**TASK GOAL:**
Write the entries below out again exactly; any picture in them stays out.

**DATASET RECORDS:**
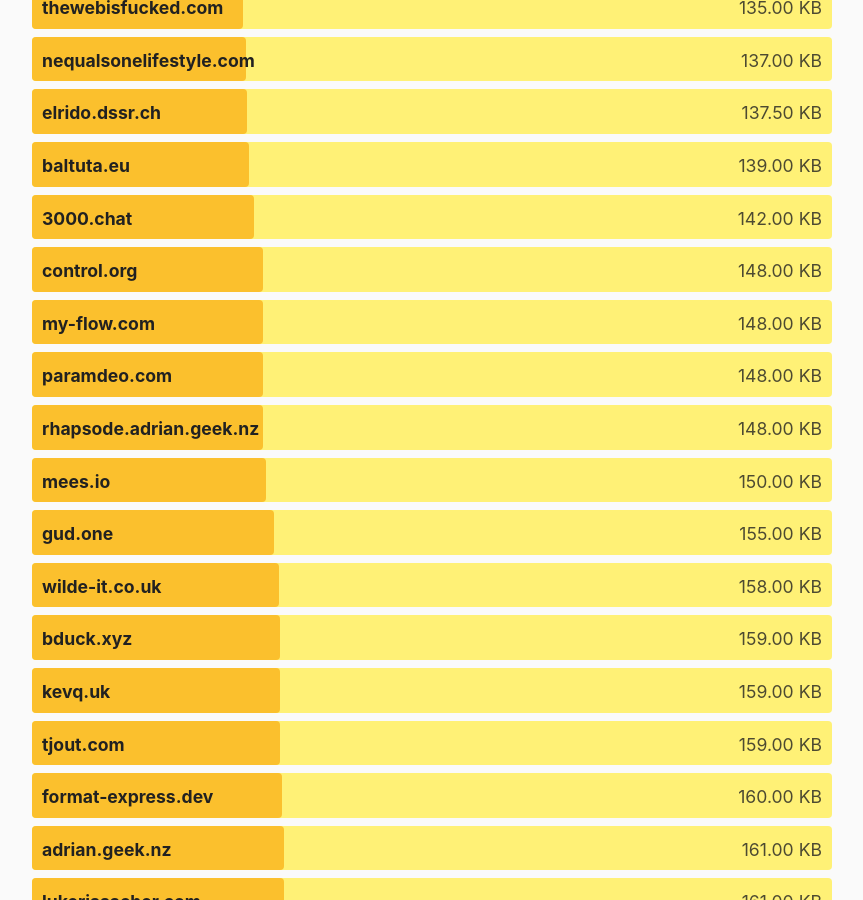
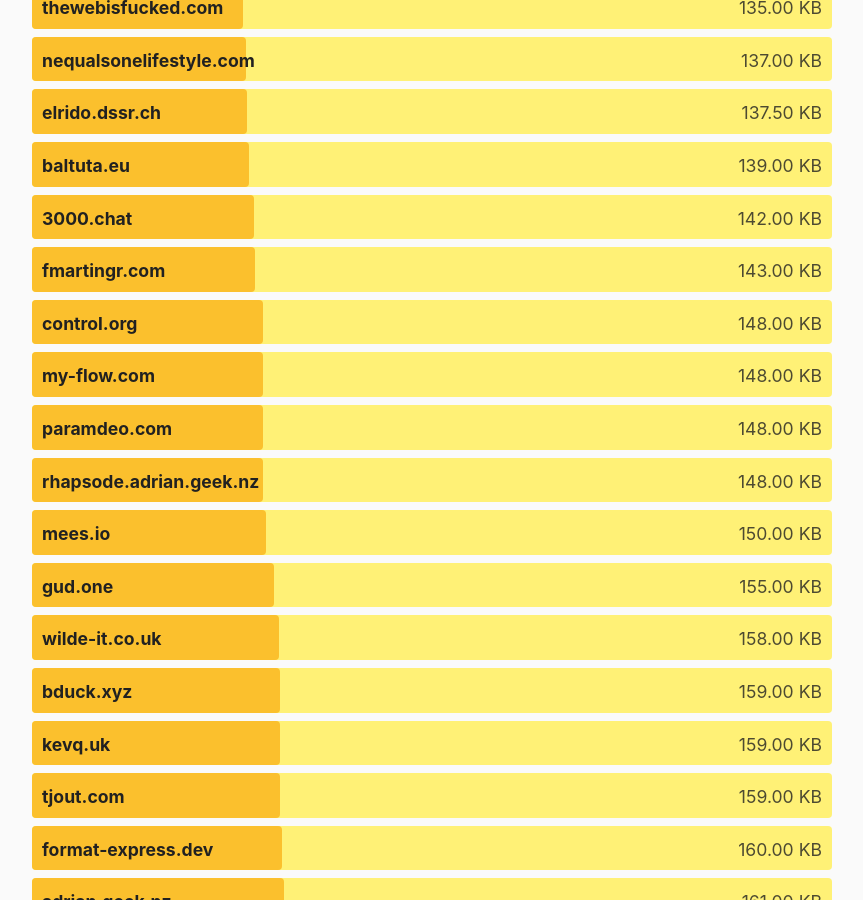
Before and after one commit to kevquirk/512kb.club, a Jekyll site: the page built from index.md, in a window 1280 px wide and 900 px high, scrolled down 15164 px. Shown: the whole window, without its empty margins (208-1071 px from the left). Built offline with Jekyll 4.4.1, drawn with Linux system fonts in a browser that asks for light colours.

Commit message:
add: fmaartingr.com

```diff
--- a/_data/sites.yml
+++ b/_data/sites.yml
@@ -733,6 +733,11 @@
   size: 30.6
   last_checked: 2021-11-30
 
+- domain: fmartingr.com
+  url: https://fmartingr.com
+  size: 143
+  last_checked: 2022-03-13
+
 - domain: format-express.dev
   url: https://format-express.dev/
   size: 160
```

**ANSWER TO THIS TASK:**
Before and after one commit to kevquirk/512kb.club, a Jekyll site: the page built from index.md, in a window 1280 px wide and 900 px high, scrolled down 15164 px. Shown: the whole window, without its empty margins (208-1071 px from the left). Built offline with Jekyll 4.4.1, drawn with Linux system fonts in a browser that asks for light colours.

Commit message:
add: fmaartingr.com

```diff
--- a/_data/sites.yml
+++ b/_data/sites.yml
@@ -733,6 +733,11 @@
   size: 30.6
   last_checked: 2021-11-30
 
+- domain: fmartingr.com
+  url: https://fmartingr.com
+  size: 143
+  last_checked: 2022-03-13
+
 - domain: format-express.dev
   url: https://format-express.dev/
   size: 160
```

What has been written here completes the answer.